Nicholas Carr’s book The Shallows analyzes the phenomenon, and its subtitle says it all: “What the Internet Is Doing to Our Brains.” Carr spells out that most Americans, and young people especially, are showing a precipitous decline in the amount of time spent reading. He says, “Once I was a scuba diver in the sea of words. Now I zip along the surface like a guy on a Jet Ski.” A 2016 Nielsen report calculates that the average American devotes more than ten hours per day to consuming media—including radio, TV, and all electronic devices. That constitutes 65 percent of waking hours, leaving little time for the much harder work of focused concentration on reading.

In The Gutenberg Elegies, Sven Birkerts laments the loss of “deep reading,” which requires intense concentration, a conscious lowering of the gates of perception, and a slower pace.  His book hit me with the force of conviction, intensifying my sense of crisis.  I keep putting off Charles Taylor’s A Secular Age, and look at my shelf full of Jürgen Moltmann’s theology books with a feeling of nostalgia—why am I not reading books like that now?

An article in Business Insider* studied such pioneers as Elon Musk, Oprah Winfrey, Bill Gates, Warren Buffett, and Mark Zuckerberg. Most of them have in common a practice the author calls the “5-hour rule”: they set aside at least an hour a day (or five hours a week) for deliberate learning. For example:

  • Bill Gates reads 50 books a year.
  • Mark Zuckerberg reads at least one book every two weeks.
  • Elon Musk grew up reading two books a day.
  • Mark Cuban reads for more than three hours every day.
  • Arthur Blank, a cofounder of Home Depot, reads two hours a day.

When asked about his secret to success, Warren Buffett pointed to a stack of books and said, “Read 500 pages like this every day. That’s how knowledge works. It builds up, like compound interest. All of you can do it, but I guarantee not many of you will…”  Charles Chu, who quoted Buffett on the Quartz website, acknowledges that 500 pages a day is beyond reach for all but a few people. Nevertheless, neuroscience proves what each of these busy people have found: it actually takes less energy to focus intently than to zip from task to task. After an hour of contemplation, or deep reading, a person ends up less tired and less neurochemically depleted, thus more able to tackle mental challenges.

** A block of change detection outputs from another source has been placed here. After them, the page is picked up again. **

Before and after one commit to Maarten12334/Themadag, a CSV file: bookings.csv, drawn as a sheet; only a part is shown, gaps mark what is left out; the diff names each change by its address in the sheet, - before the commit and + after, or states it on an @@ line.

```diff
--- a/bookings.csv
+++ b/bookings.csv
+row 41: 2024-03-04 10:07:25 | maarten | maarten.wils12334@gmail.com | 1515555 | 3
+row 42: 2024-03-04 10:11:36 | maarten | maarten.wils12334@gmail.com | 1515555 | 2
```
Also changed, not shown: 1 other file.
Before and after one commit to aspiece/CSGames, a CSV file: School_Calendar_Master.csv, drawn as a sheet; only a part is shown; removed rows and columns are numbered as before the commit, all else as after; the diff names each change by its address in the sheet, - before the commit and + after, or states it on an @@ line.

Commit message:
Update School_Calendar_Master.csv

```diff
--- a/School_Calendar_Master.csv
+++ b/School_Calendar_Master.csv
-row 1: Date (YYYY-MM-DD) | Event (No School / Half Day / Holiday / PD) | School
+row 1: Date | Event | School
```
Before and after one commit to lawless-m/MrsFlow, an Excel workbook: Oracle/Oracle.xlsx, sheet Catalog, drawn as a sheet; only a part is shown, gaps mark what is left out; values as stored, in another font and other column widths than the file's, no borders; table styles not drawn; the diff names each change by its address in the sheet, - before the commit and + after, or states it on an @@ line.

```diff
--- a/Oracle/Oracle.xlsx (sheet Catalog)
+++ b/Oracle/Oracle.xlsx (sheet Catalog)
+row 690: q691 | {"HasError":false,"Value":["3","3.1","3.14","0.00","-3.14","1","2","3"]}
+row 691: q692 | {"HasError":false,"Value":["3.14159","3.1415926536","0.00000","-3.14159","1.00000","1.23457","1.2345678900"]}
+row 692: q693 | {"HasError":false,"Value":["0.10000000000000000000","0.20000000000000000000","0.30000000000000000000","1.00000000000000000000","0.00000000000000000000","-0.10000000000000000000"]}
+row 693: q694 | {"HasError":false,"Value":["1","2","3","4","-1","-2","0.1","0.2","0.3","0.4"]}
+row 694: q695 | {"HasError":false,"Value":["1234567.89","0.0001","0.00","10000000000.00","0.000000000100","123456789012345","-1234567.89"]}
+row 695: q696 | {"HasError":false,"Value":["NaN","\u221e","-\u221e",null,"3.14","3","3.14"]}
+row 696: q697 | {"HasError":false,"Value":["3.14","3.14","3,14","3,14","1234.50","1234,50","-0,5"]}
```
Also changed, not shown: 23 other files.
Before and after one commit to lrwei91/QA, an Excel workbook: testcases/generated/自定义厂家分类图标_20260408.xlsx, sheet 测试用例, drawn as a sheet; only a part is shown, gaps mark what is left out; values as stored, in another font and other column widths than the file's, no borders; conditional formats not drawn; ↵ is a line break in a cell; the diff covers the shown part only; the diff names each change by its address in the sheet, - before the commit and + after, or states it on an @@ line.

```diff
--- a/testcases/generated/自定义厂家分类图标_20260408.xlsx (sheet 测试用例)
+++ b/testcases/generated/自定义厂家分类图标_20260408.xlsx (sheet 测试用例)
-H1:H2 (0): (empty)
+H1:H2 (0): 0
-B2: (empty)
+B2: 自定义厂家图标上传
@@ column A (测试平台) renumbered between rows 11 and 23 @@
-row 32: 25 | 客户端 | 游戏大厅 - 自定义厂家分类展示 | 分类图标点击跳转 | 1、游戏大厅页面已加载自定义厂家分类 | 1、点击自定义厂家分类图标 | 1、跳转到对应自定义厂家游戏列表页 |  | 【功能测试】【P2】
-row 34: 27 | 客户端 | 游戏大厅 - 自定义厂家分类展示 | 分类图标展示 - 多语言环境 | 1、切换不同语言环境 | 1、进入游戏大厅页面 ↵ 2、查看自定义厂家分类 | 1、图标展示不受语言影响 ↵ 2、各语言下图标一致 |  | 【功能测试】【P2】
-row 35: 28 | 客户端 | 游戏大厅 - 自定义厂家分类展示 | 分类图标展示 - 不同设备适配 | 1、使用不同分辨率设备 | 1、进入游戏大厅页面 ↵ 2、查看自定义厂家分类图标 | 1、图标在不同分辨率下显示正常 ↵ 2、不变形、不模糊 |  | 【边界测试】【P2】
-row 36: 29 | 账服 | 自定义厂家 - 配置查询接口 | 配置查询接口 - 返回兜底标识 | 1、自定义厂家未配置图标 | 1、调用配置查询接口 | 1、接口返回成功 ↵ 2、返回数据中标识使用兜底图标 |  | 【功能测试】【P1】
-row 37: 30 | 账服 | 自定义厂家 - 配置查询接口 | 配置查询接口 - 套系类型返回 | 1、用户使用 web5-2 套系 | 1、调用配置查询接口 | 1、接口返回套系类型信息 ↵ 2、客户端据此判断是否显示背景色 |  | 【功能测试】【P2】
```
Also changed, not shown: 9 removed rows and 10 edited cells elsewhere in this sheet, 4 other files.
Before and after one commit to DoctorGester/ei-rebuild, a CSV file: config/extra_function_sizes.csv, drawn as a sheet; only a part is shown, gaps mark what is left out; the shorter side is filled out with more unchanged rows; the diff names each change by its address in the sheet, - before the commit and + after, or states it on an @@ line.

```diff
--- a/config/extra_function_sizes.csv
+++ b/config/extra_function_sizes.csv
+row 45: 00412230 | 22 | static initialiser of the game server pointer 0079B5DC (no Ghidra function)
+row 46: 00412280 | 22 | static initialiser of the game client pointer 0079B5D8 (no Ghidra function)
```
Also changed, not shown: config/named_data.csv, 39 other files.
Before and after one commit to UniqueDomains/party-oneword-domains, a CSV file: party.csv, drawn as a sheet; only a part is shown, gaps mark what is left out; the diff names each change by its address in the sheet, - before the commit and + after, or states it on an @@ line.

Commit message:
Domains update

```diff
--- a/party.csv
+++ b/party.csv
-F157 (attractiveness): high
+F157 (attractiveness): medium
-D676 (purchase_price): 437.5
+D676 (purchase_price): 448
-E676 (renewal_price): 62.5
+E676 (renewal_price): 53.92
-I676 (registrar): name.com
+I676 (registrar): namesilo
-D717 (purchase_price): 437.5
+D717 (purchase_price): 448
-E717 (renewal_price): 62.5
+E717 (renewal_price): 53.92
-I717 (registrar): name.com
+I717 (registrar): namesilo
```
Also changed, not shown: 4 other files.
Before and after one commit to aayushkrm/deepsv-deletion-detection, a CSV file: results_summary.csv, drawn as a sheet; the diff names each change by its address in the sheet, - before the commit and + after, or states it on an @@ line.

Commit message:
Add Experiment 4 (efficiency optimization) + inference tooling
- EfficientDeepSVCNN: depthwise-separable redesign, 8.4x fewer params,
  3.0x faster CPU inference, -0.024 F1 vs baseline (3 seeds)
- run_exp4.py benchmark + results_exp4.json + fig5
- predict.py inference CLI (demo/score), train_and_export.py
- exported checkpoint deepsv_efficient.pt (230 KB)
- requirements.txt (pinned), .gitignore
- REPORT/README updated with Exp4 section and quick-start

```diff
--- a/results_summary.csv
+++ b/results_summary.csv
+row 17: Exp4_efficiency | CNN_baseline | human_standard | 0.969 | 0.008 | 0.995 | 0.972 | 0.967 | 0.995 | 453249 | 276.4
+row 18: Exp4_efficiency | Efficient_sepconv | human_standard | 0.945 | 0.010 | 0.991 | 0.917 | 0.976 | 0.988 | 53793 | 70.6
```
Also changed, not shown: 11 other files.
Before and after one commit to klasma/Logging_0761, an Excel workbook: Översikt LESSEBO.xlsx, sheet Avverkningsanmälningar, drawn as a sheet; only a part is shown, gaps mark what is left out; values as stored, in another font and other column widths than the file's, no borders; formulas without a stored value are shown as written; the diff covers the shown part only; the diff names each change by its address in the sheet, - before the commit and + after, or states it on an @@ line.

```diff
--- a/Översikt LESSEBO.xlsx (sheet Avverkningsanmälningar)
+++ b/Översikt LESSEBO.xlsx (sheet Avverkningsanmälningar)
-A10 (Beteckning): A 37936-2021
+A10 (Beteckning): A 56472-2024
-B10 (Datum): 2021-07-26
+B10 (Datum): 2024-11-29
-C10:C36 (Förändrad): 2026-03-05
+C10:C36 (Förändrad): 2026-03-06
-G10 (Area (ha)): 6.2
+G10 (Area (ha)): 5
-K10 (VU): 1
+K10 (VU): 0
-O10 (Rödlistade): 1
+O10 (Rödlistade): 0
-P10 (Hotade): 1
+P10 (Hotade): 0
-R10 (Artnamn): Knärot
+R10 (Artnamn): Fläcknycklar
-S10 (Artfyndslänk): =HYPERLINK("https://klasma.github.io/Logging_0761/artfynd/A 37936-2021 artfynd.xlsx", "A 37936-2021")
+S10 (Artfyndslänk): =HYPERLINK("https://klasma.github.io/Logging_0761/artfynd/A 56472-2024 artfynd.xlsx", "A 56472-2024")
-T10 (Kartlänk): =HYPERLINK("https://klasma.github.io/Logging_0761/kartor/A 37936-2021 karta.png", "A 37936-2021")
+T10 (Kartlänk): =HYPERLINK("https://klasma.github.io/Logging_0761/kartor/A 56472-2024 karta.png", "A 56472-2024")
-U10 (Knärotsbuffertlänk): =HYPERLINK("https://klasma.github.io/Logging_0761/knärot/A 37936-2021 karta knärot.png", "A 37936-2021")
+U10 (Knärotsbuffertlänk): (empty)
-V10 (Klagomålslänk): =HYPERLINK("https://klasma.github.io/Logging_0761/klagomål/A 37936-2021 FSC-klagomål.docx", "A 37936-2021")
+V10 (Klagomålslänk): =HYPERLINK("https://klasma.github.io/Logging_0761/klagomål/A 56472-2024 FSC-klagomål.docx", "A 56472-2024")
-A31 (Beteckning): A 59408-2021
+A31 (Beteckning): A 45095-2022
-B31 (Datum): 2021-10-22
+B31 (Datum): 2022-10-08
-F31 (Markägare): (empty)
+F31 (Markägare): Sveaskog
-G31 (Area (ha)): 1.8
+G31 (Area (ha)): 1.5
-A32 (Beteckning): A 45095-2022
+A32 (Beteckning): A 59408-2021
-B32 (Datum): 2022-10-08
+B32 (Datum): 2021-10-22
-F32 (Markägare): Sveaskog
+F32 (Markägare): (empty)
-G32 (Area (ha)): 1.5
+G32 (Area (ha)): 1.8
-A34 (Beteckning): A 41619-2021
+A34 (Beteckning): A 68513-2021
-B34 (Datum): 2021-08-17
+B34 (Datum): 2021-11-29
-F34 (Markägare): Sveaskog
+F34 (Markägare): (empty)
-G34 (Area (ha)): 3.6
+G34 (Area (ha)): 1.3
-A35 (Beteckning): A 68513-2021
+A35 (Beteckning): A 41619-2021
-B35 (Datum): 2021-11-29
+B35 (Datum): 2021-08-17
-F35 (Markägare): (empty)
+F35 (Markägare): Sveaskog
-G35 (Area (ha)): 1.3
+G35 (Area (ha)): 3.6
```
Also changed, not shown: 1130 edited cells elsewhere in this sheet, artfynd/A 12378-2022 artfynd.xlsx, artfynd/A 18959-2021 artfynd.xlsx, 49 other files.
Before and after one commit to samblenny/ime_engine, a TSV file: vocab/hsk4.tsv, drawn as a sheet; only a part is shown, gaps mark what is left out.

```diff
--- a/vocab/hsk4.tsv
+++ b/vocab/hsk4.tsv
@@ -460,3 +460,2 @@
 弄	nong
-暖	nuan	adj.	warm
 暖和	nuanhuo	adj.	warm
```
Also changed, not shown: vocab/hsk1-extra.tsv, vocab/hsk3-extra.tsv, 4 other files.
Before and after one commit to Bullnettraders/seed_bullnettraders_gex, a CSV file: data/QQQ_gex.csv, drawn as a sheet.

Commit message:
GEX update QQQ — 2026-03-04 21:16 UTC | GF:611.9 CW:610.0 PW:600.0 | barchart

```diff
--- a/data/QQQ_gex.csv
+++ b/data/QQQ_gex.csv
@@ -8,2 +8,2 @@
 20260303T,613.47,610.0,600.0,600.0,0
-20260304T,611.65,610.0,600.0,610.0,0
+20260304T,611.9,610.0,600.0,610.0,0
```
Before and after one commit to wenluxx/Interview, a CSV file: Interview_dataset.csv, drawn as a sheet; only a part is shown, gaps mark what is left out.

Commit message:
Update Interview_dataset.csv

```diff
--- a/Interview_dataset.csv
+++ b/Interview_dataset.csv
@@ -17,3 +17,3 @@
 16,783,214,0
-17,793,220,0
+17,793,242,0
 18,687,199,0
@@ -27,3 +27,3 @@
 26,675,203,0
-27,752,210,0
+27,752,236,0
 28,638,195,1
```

If we can’t reach Buffett’s high reading bar, what is a realistic goal?  Charles Chu calculates that at an average reading speed of 400 words per minute, it would take 417 hours in a year to read 200 books—less than the 608 hours the average American spends on social media, or the 1642 hours watching TV.  “Here’s the simple truth behind reading a lot of books,” says Quartz: “It’s not that hard.  We have all the time we need. The scary part—the part we all ignore—is that we are too addicted, too weak, and too distracted to do what we all know is important.”**

 

READ THE FULL ARTICLE HERE:

http://philipyancey.com/reading-wars

 

Something to think about....

So HAVE you read any good books lately? 

Share your thoughts by using the MESSAGE US button on each page of this website.